Assignment
In the records below, count every line that includes the word "docs". Provide the total alone.

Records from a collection
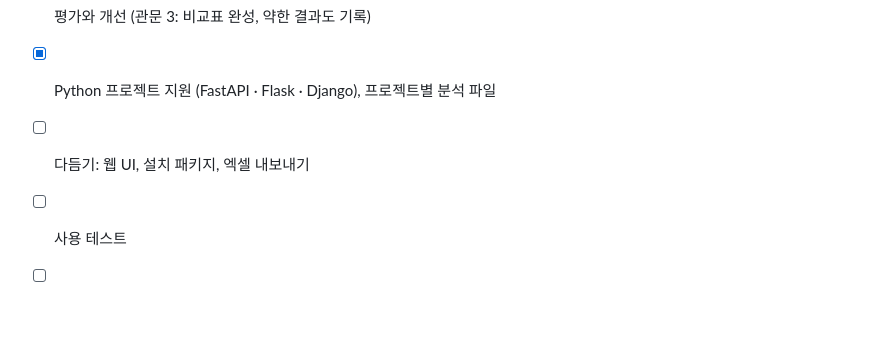
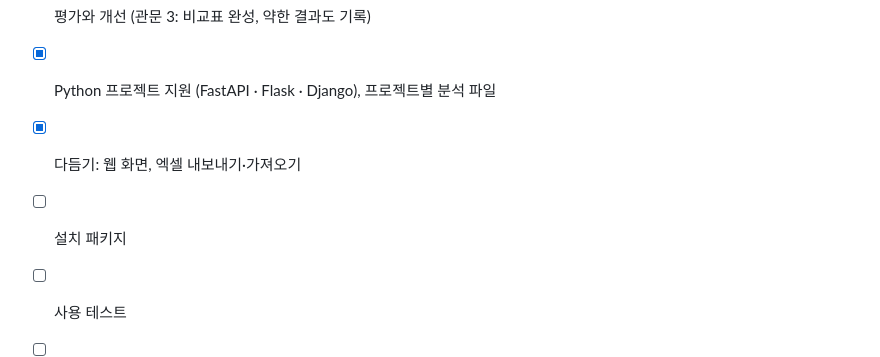
Before and after one commit to seungwook-kim/sasu-handover-agent, a Markdown page: README.md, the part around one of its changes. Drawn GitHub-style; blank space fills up the shorter version.

```diff
--- a/README.md
+++ b/README.md
@@ -163,6 +182,7 @@ SI 고도화·유지보수 프로젝트에서 인수인계는 보통 1주 정도
 - [x] 답변 연결 + "왜?" 질의응답 (관문 2: 폴더 하나로 질문 → 답 입력 → "왜?" 답변까지) → [RAG 구조와 평가](docs/rag.md)
 - [x] 평가와 개선 (관문 3: 비교표 완성, 약한 결과도 기록)
 - [x] Python 프로젝트 지원 (FastAPI · Flask · Django), 프로젝트별 분석 파일
-- [ ] 다듬기: 웹 UI, 설치 패키지, 엑셀 내보내기
+- [x] 다듬기: 웹 화면, 엑셀 내보내기·가져오기
+- [ ] 설치 패키지
 - [ ] 사용 테스트
 - [ ] 확장: MCP, 기존 동작 목록
```
Also changed, not shown: other parts of README.md (+22 -3 lines), docs/images/web-questions.jpg (added), docs/images/web-trace.jpg (added), 12 other files.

The answer
2